They don't have time to explain the topology of their network, what protocols they're running, what products are in it and the versions of code they're running, every time they place a support call."
Using a regimented system to track information on customers can be invaluable, says Kibble. This avoids support staff asking routine questions necessary at the start of every call if the information is not right there in front of them.
But some resellers believe such investment doesn't pay dividends. Pro-Com's Spalton says: "It's not a market I want to get into. It's a long drawn out sale and too expensive. I used to do that but I don't want to anymore. We'd work evenings and weekends. When you cost it out and look at the time and effort put in, there's not much in return."

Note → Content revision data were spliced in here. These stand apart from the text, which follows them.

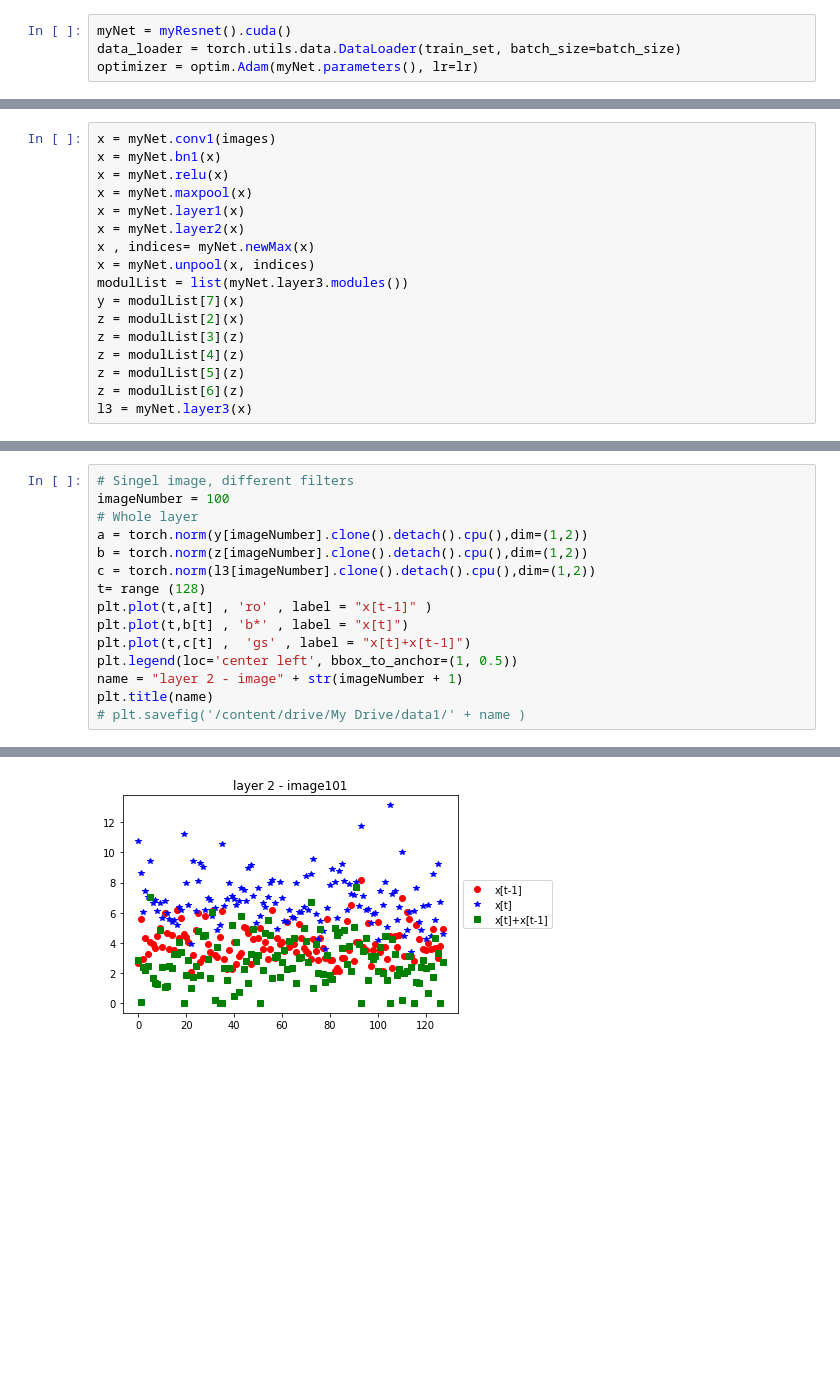
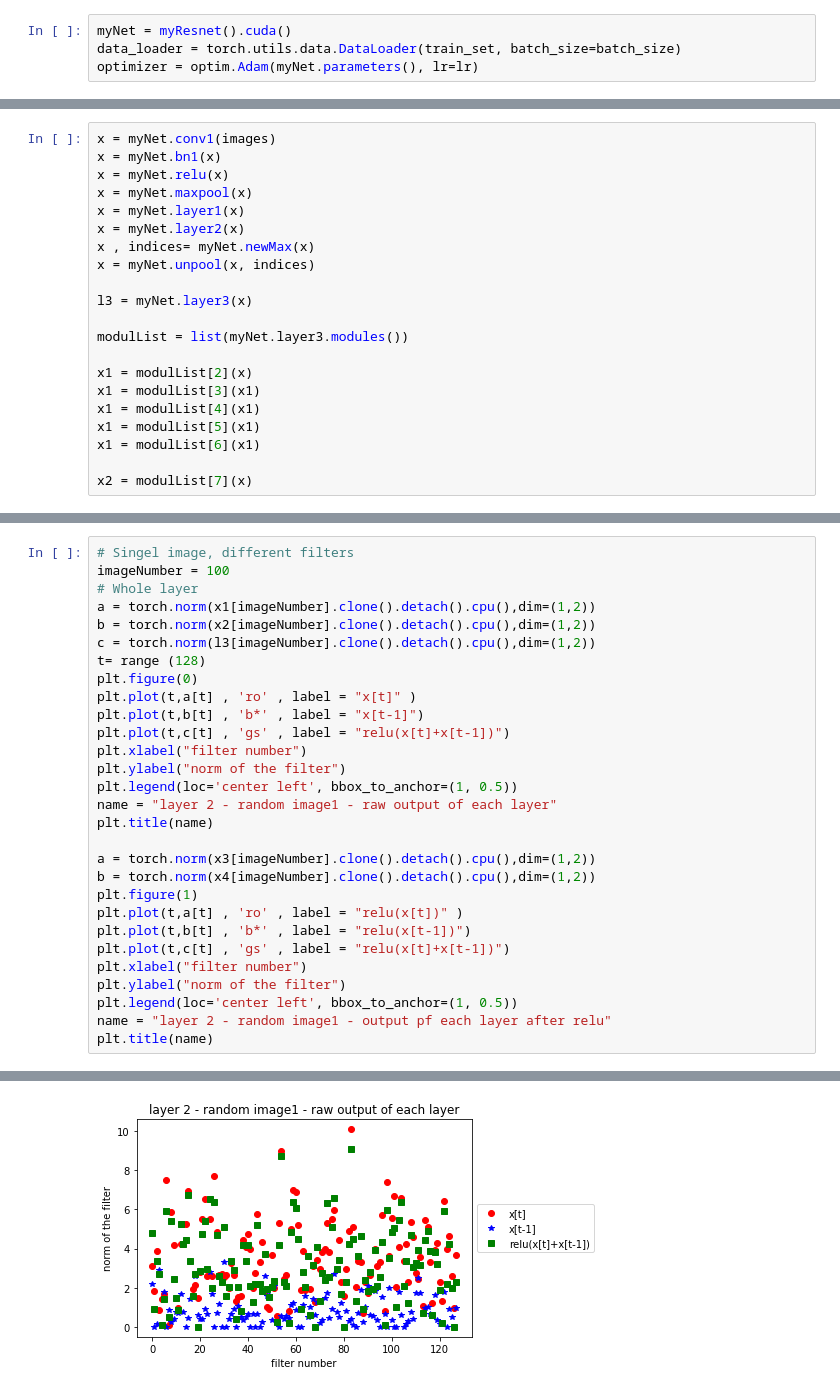
Before and after one commit to SaraBabakN/Model-Search, a Jupyter notebook: new_maxpool.ipynb, the cells around one changed output, grey strips where cells are left out. Drawn from its saved outputs; the diff is of its cells as text; blank space fills up the shorter version.

```diff
--- a/new_maxpool.ipynb
+++ b/new_maxpool.ipynb
@@ -189,11 +221,15 @@ x = myNet.layer1(x)
 x = myNet.layer2(x)
 x , indices= myNet.newMax(x)
 x = myNet.unpool(x, indices)
+
+l3 = myNet.layer3(x)
+
 modulList = list(myNet.layer3.modules())
-y = modulList[7](x)
-z = modulList[2](x)
-z = modulList[3](z)
-z = modulList[4](z)
-z = modulList[5](z)
-z = modulList[6](z)
-l3 = myNet.layer3(x)
+
+x1 = modulList[2](x)
+x1 = modulList[3](x1)
+x1 = modulList[4](x1)
+x1 = modulList[5](x1)
+x1 = modulList[6](x1)
+
+x2 = modulList[7](x)
@@ -201,15 +296,29 @@ l3 = myNet.layer3(x)
 # Singel image, different filters
 imageNumber = 100
 # Whole layer
-a = torch.norm(y[imageNumber].clone().detach().cpu(),dim=(1,2))
-b = torch.norm(z[imageNumber].clone().detach().cpu(),dim=(1,2))
+a = torch.norm(x1[imageNumber].clone().detach().cpu(),dim=(1,2))
+b = torch.norm(x2[imageNumber].clone().detach().cpu(),dim=(1,2))
 c = torch.norm(l3[imageNumber].clone().detach().cpu(),dim=(1,2))
 t= range (128)
-plt.plot(t,a[t] , 'ro' , label = "x[t-1]" )
-plt.plot(t,b[t] , 'b*' , label = "x[t]")
-plt.plot(t,c[t] ,  'gs' , label = "x[t]+x[t-1]")
+plt.figure(0)
+plt.plot(t,a[t] , 'ro' , label = "x[t]" )
+plt.plot(t,b[t] , 'b*' , label = "x[t-1]")
+plt.plot(t,c[t] , 'gs' , label = "relu(x[t]+x[t-1])")
+plt.xlabel("filter number")
+plt.ylabel("norm of the filter")
 plt.legend(loc='center left', bbox_to_anchor=(1, 0.5))
-name = "layer 2 - image" + str(imageNumber + 1)
+name = "layer 2 - random image1 - raw output of each layer"
 plt.title(name)
-# plt.savefig('/content/drive/My Drive/data1/' + name )
+
+a = torch.norm(x3[imageNumber].clone().detach().cpu(),dim=(1,2))
+b = torch.norm(x4[imageNumber].clone().detach().cpu(),dim=(1,2))
+plt.figure(1)
+plt.plot(t,a[t] , 'ro' , label = "relu(x[t])" )
+plt.plot(t,b[t] , 'b*' , label = "relu(x[t-1])")
+plt.plot(t,c[t] , 'gs' , label = "relu(x[t]+x[t-1])")
+plt.xlabel("filter number")
+plt.ylabel("norm of the filter")
+plt.legend(loc='center left', bbox_to_anchor=(1, 0.5))
+name = "layer 2 - random image1 - output pf each layer after relu"
+plt.title(name)
 # %% [output]
@@ -217 +326 @@ Text(0.5, 1.0, 'layer 2 - image101')
-[figure, old version]
+[figure, new version]
```
Also changed, not shown: parts of 29 cells of this notebook.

Pro-Com is a small business and its sales, just over £1m, are all product-based. There is online support but no pretence at expert technical life-time backup. With networking product prices falling to commodity levels, says Spalton, backup simply isn't practical anymore. Minimal support is, at least, one way of accurately managing customer expectations.

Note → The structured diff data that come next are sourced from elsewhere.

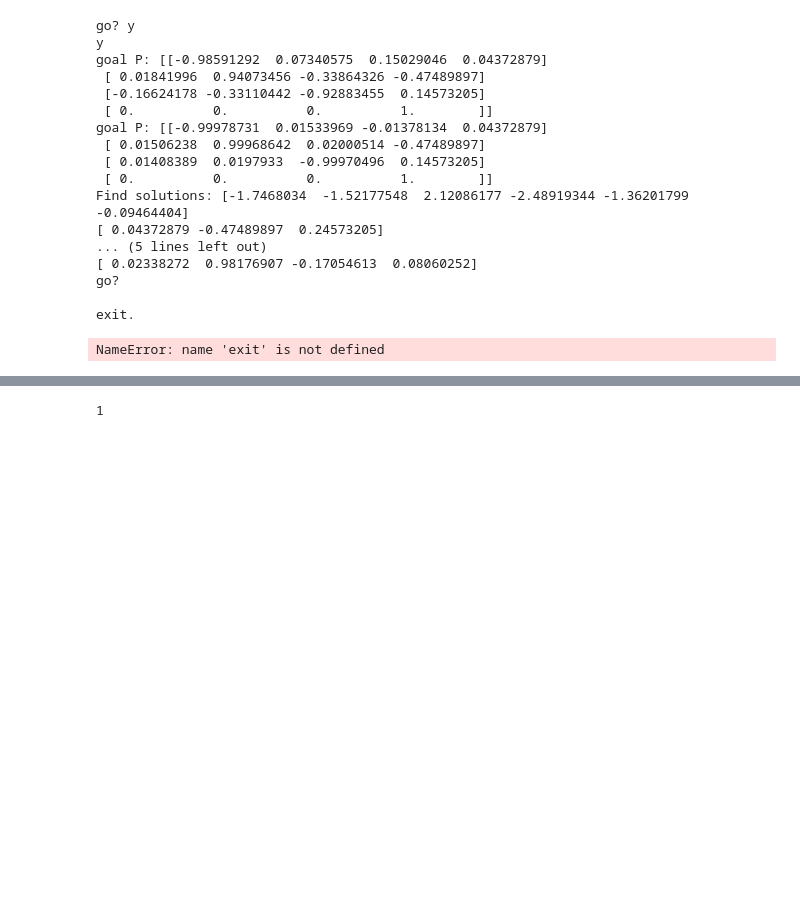
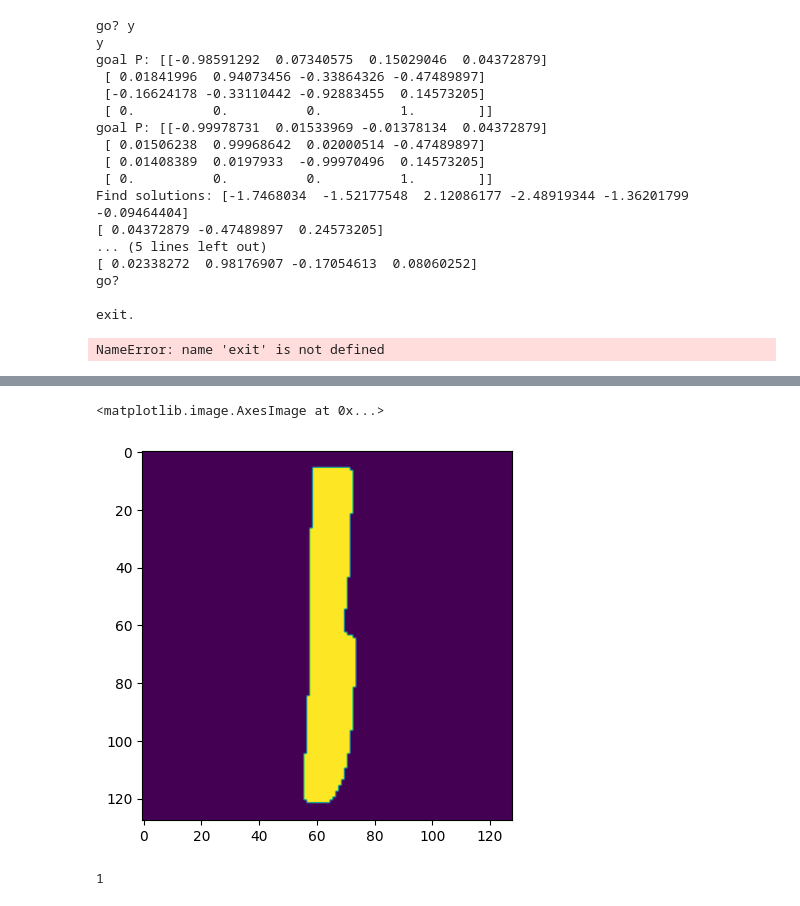
Before and after one commit to hogunkee/TSMCTS, a Jupyter notebook: realrobot/Test.ipynb, the cells around one changed output, grey strips where cells are left out. Drawn from its saved outputs; the diff is of its cells as text; code cells hidden in the pictures; blank space fills up the shorter version.

```diff
--- a/realrobot/Test.ipynb
+++ b/realrobot/Test.ipynb
@@ -351,3 +355,14 @@ Ellipse phi: 57.40774445967919
+# %%
+m1 = renderer.objectMasks[0][1]
+kernel = np.ones((7, 7), np.uint8)
+
+#erosion_image = cv2.erode(image, kernel, iterations=1)  #// make erosion image
+#dilation_image = cv2.dilate(image, kernel, iterations=1)
+m2 = cv2.dilate(m1, kernel, iterations=1)
+plt.imshow(m2)
+# %% [output]
+<matplotlib.image.AxesImage at 0x...>
+[figure, added]
 # %%
 NB = np.max(env.current_obs['segmentation']).astype(int)
 for i in range(1, NB+1):
```
Also changed, not shown: parts of 4 cells of this notebook, 4 other files.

However, to worry about the cost of supporting small customers is to miss the point, says Iliff. "It is not so much that it costs more to meet the demands of smaller customers in terms of service costs - all customers are rightly demanding. The administration cost of, say raising a maintenance contract or an invoice, is the same regardless of size, and that's the issue."

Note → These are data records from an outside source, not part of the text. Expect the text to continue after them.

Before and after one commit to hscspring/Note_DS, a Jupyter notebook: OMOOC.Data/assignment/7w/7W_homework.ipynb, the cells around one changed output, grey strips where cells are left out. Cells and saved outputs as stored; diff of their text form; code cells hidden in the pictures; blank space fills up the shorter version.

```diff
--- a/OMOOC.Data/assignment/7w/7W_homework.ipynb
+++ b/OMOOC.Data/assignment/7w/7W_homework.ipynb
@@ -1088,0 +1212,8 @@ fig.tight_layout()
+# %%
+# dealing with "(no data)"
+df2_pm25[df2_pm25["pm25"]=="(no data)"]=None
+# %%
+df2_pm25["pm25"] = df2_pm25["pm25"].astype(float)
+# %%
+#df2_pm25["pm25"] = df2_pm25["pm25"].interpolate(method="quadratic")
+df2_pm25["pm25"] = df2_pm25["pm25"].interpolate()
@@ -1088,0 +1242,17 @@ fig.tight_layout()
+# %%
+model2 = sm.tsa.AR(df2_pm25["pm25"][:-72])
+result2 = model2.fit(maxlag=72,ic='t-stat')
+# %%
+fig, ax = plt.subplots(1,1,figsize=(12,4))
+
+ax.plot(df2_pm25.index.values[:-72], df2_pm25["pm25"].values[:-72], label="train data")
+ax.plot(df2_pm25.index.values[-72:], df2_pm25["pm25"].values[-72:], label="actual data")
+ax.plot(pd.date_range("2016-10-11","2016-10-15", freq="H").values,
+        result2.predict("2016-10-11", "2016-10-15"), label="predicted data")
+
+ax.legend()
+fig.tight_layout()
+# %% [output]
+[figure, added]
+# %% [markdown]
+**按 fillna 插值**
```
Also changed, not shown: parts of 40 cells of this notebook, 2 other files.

In this respect, says Iliff, the need for simple products and ease of doing business is to everyone's advantage. "A package arranged around leasing, with supply, installation and ongoing support all bundled within a monthly payment scheme is particularly useful."
Keeping customers satisfied is not just about offering endless support and backup to the customer - that simply is not financially viable for any reseller. Customer expectations must be well managed, but so must resellers. Any reseller that sets up shop without making it clear what's included and what isn't is asking for trouble. Small businesses are very demanding. They have little or no IT experience and are pressed for time and money. They simply expect the system to solve their problem - not give them additional problems in return.
Customer satisfaction is about knowing limits and structuring their products as well. There is, as Goddard says, no point in making promises that cannot be kept. For resellers that sell low-cost products and run a passive support service, what's on offer is fairly clear. For the majority that purport to provide extensive post-sales services, the product is too often vague and intangible to the customer. It's very easy for customer expectations to drift skywards.
The antidote is preparation. From the experience of companies such as Bailey Telecom, KMH and Network Alliance, packaging the products and ensuring that the back-room systems are there to support those products is the key - even when dealing with relatively small business organisations or home users.
Making it easy to deal with and to keep doing business, is what will keep the customer satisfied. To do that, resellers have to be easy to find, easy to understand, and easy to talk to.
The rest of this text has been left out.